[Supplied material]
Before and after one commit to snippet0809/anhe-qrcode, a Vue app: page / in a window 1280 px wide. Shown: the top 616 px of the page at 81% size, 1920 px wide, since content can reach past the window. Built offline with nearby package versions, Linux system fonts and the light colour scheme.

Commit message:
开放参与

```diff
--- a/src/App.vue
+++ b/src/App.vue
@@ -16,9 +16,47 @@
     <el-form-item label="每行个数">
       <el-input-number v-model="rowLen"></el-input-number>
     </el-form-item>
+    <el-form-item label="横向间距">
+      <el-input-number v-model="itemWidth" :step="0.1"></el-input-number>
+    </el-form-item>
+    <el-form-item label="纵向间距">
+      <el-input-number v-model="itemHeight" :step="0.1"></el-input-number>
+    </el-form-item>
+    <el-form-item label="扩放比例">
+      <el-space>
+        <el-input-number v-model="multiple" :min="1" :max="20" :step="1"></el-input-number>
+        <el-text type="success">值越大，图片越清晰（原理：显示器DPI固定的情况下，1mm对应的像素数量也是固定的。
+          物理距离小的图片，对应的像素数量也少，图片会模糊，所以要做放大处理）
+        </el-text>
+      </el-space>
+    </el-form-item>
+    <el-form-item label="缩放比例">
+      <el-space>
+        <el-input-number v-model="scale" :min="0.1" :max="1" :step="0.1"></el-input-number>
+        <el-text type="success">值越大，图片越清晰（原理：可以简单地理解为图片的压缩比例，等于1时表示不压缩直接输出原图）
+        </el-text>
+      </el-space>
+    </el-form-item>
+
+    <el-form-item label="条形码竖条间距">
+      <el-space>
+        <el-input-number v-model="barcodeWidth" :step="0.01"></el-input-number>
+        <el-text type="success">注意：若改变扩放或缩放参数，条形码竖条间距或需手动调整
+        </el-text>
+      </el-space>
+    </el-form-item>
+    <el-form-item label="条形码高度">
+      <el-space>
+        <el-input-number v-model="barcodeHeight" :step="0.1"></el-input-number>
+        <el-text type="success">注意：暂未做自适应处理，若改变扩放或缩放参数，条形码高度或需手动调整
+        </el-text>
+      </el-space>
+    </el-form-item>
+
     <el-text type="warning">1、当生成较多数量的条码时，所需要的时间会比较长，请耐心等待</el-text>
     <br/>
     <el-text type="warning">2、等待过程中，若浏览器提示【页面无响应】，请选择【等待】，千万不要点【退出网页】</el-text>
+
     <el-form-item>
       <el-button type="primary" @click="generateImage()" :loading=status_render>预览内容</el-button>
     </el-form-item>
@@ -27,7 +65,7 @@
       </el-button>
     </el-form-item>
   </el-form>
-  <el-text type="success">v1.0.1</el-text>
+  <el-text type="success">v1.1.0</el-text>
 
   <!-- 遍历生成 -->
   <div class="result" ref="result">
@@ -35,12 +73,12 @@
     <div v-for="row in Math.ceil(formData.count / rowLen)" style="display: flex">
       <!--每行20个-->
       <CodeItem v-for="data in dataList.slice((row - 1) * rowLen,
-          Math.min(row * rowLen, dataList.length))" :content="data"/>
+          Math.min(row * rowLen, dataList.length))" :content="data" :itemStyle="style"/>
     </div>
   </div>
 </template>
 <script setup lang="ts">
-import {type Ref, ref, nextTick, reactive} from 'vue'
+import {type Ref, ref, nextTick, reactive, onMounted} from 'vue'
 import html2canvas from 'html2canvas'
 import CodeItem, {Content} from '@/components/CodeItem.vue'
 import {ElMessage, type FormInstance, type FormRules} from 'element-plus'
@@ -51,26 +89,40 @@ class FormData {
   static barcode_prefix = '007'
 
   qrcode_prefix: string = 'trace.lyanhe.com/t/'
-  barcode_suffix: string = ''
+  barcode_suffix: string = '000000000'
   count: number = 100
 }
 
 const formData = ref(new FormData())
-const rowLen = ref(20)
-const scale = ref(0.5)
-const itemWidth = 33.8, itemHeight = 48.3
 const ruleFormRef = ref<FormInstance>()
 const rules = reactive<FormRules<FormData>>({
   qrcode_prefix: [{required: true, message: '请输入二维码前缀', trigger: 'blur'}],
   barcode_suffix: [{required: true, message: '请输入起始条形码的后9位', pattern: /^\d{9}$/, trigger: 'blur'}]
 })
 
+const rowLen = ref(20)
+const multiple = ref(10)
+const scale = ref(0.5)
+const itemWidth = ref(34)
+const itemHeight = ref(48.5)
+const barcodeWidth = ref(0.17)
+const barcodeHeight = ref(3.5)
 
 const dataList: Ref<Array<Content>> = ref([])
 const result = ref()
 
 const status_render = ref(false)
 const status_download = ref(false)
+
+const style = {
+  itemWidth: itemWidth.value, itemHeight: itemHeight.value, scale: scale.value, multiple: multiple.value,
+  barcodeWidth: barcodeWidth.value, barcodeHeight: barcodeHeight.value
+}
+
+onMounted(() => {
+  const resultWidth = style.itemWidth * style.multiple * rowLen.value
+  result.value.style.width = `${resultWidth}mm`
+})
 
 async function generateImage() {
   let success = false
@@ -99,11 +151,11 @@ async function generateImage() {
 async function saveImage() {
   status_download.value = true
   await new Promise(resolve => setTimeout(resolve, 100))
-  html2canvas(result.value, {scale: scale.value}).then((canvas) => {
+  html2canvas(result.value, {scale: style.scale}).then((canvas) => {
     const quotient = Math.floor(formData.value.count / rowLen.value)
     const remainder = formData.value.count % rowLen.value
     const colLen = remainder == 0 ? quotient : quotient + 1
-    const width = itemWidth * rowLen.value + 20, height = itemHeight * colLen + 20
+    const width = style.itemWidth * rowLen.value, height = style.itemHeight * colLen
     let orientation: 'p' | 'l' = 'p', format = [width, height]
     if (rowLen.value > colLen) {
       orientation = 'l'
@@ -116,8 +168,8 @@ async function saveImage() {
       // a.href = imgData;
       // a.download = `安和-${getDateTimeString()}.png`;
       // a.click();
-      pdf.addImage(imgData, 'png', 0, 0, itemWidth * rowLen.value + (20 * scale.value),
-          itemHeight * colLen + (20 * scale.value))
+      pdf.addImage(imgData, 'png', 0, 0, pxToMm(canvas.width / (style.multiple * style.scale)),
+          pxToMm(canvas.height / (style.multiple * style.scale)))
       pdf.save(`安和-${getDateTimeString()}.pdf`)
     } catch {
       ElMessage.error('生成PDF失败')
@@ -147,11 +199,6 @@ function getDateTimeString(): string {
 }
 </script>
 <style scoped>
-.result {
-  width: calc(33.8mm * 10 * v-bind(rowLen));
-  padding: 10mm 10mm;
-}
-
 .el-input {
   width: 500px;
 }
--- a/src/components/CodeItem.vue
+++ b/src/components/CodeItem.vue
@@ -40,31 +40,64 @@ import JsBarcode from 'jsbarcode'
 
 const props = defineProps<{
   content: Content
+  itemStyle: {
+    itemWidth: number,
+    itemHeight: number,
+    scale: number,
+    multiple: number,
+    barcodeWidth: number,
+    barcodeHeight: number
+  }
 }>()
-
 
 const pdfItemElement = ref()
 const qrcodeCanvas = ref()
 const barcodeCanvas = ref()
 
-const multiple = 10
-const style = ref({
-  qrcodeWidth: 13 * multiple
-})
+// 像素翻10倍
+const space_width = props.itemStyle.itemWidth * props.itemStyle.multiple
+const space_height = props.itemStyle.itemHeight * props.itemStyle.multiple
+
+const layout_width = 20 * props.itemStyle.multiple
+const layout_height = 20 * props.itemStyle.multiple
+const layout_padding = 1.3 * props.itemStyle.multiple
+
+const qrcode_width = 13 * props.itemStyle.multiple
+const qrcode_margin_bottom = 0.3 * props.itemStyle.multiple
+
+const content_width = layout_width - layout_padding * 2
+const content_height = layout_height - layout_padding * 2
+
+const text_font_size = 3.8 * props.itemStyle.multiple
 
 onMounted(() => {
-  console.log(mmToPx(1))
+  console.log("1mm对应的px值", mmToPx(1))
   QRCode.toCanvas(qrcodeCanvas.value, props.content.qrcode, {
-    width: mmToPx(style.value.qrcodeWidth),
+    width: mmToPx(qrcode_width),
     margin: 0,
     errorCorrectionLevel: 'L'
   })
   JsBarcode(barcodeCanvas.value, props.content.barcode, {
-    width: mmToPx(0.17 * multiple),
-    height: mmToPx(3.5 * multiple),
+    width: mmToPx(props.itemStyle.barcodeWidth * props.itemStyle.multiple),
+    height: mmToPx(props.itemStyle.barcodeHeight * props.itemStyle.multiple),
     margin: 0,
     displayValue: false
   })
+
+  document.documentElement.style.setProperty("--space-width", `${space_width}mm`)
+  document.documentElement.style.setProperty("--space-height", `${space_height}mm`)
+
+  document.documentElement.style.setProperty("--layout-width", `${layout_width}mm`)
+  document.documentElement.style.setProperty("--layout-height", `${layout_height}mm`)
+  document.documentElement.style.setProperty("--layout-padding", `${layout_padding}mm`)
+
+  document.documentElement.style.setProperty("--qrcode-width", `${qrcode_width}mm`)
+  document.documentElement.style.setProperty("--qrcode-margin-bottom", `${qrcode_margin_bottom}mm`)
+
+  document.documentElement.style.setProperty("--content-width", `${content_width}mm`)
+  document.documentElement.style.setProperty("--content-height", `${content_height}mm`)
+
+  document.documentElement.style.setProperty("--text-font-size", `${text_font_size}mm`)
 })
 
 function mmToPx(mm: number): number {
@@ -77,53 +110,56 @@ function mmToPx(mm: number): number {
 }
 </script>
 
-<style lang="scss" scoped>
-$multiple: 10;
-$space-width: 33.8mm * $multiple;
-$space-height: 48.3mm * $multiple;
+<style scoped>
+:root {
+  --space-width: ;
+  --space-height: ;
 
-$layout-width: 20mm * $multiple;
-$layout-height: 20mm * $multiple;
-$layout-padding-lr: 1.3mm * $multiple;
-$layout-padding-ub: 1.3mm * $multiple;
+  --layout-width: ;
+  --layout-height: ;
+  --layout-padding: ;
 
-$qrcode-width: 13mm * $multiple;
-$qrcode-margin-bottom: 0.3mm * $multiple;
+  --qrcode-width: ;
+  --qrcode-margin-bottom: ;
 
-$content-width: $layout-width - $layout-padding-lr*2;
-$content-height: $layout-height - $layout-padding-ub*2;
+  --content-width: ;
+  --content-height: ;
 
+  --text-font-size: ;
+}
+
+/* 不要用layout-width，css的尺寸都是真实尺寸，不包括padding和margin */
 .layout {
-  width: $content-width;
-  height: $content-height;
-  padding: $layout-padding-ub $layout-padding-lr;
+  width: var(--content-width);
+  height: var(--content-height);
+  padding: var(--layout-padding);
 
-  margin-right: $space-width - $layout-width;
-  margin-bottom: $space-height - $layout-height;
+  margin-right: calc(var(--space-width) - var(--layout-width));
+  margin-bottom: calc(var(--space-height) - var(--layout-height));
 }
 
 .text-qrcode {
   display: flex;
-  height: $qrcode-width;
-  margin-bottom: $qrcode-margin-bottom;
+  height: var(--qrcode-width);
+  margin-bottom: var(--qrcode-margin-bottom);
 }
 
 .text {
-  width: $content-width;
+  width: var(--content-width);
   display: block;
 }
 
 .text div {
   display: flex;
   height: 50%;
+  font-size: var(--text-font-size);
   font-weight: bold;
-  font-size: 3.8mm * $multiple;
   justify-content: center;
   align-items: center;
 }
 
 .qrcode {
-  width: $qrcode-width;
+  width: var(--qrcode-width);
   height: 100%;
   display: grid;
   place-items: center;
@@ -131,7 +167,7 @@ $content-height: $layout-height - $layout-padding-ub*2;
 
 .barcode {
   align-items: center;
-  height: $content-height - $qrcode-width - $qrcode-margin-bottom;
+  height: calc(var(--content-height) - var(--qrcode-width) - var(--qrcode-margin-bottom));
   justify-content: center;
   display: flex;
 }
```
[/Supplied material]
[Supplied material]
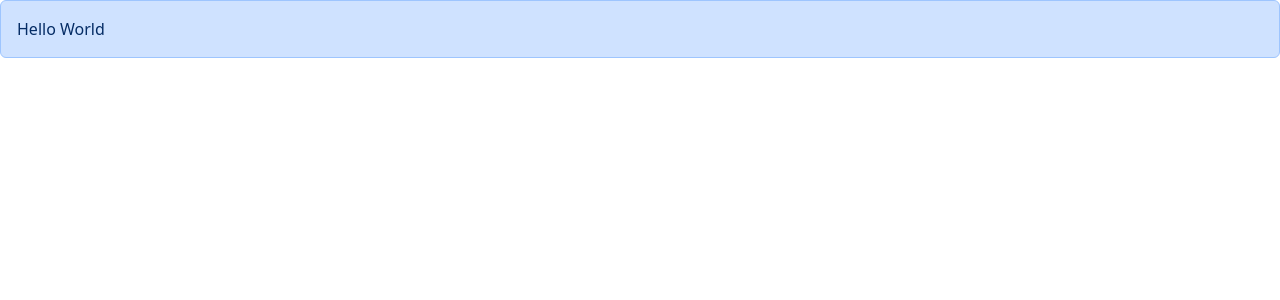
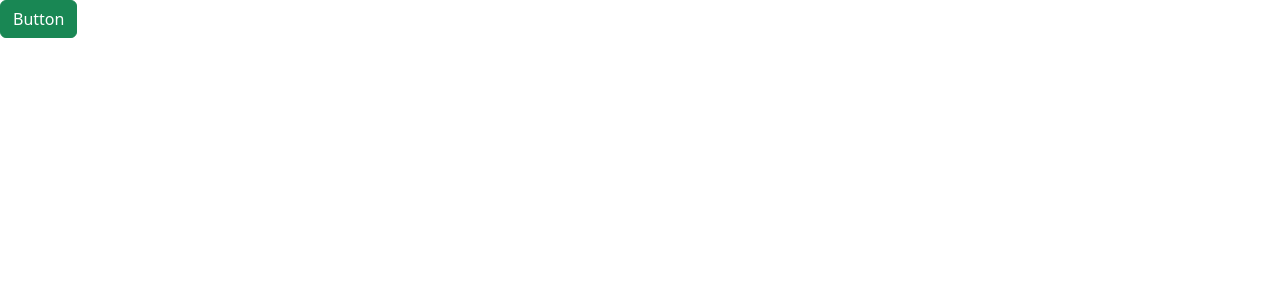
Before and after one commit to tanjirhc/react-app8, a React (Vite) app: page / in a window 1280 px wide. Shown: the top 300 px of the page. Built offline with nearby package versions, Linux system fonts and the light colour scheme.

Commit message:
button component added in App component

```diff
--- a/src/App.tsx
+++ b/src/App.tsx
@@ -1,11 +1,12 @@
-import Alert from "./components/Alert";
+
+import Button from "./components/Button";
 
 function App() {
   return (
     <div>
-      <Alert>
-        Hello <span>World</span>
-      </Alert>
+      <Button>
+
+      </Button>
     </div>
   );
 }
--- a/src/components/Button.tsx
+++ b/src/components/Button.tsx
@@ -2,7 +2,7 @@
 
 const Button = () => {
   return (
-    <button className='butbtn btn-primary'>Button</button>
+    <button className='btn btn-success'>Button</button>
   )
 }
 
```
[/Supplied material]
### Assigned task
Working from the entries above, filter out every line that lacks "itemStyle" and copy what remains.

### Solved problem
+          Math.min(row * rowLen, dataList.length))" :content="data" :itemStyle="style"/>
+  itemStyle: {
+const space_width = props.itemStyle.itemWidth * props.itemStyle.multiple
+const space_height = props.itemStyle.itemHeight * props.itemStyle.multiple
+const layout_width = 20 * props.itemStyle.multiple
+const layout_height = 20 * props.itemStyle.multiple
+const layout_padding = 1.3 * props.itemStyle.multiple
+const qrcode_width = 13 * props.itemStyle.multiple
+const qrcode_margin_bottom = 0.3 * props.itemStyle.multiple
+const text_font_size = 3.8 * props.itemStyle.multiple
+    width: mmToPx(props.itemStyle.barcodeWidth * props.itemStyle.multiple),
+    height: mmToPx(props.itemStyle.barcodeHeight * props.itemStyle.multiple),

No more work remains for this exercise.